Exactly as written, output each of the entries below.

[Version difference data]

+++++

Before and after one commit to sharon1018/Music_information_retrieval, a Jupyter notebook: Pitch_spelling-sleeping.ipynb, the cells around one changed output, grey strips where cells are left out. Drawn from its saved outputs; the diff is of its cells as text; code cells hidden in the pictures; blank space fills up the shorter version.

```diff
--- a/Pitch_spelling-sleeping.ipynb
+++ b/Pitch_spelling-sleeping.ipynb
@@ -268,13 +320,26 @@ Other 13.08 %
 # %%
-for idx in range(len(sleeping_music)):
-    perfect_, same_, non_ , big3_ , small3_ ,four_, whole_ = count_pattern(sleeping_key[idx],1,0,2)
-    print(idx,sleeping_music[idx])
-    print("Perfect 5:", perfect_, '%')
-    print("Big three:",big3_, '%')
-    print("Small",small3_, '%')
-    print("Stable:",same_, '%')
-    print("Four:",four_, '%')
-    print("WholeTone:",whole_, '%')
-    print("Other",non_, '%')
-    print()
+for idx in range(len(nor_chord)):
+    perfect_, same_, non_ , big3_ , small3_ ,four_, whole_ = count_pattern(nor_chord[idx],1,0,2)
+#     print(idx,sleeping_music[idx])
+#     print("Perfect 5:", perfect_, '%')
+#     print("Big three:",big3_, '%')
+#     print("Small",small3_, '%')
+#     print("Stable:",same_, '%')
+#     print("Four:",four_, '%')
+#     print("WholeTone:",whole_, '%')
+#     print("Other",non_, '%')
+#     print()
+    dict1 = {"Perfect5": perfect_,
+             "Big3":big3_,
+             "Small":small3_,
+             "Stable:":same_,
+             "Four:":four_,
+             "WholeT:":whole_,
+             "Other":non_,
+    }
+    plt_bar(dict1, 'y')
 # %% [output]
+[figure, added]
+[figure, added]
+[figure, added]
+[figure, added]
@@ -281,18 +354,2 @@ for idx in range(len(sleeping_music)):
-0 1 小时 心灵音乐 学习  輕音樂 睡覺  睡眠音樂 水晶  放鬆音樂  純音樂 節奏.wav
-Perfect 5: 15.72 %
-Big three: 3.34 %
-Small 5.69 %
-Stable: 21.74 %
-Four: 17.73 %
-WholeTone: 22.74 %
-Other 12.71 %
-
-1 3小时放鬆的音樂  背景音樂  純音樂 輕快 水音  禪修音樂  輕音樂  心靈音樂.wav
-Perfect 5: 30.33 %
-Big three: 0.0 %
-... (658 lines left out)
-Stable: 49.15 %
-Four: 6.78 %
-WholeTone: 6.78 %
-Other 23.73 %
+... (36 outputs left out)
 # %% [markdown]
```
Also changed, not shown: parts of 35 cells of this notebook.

+++++

■ Your response
Before and after one commit to sharon1018/Music_information_retrieval, a Jupyter notebook: Pitch_spelling-sleeping.ipynb, the cells around one changed output, grey strips where cells are left out. Drawn from its saved outputs; the diff is of its cells as text; code cells hidden in the pictures; blank space fills up the shorter version.

```diff
--- a/Pitch_spelling-sleeping.ipynb
+++ b/Pitch_spelling-sleeping.ipynb
@@ -268,13 +320,26 @@ Other 13.08 %
 # %%
-for idx in range(len(sleeping_music)):
-    perfect_, same_, non_ , big3_ , small3_ ,four_, whole_ = count_pattern(sleeping_key[idx],1,0,2)
-    print(idx,sleeping_music[idx])
-    print("Perfect 5:", perfect_, '%')
-    print("Big three:",big3_, '%')
-    print("Small",small3_, '%')
-    print("Stable:",same_, '%')
-    print("Four:",four_, '%')
-    print("WholeTone:",whole_, '%')
-    print("Other",non_, '%')
-    print()
+for idx in range(len(nor_chord)):
+    perfect_, same_, non_ , big3_ , small3_ ,four_, whole_ = count_pattern(nor_chord[idx],1,0,2)
+#     print(idx,sleeping_music[idx])
+#     print("Perfect 5:", perfect_, '%')
+#     print("Big three:",big3_, '%')
+#     print("Small",small3_, '%')
+#     print("Stable:",same_, '%')
+#     print("Four:",four_, '%')
+#     print("WholeTone:",whole_, '%')
+#     print("Other",non_, '%')
+#     print()
+    dict1 = {"Perfect5": perfect_,
+             "Big3":big3_,
+             "Small":small3_,
+             "Stable:":same_,
+             "Four:":four_,
+             "WholeT:":whole_,
+             "Other":non_,
+    }
+    plt_bar(dict1, 'y')
 # %% [output]
+[figure, added]
+[figure, added]
+[figure, added]
+[figure, added]
@@ -281,18 +354,2 @@ for idx in range(len(sleeping_music)):
-0 1 小时 心灵音乐 学习  輕音樂 睡覺  睡眠音樂 水晶  放鬆音樂  純音樂 節奏.wav
-Perfect 5: 15.72 %
-Big three: 3.34 %
-Small 5.69 %
-Stable: 21.74 %
-Four: 17.73 %
-WholeTone: 22.74 %
-Other 12.71 %
-
-1 3小时放鬆的音樂  背景音樂  純音樂 輕快 水音  禪修音樂  輕音樂  心靈音樂.wav
-Perfect 5: 30.33 %
-Big three: 0.0 %
-... (658 lines left out)
-Stable: 49.15 %
-Four: 6.78 %
-WholeTone: 6.78 %
-Other 23.73 %
+... (36 outputs left out)
 # %% [markdown]
```
Also changed, not shown: parts of 35 cells of this notebook.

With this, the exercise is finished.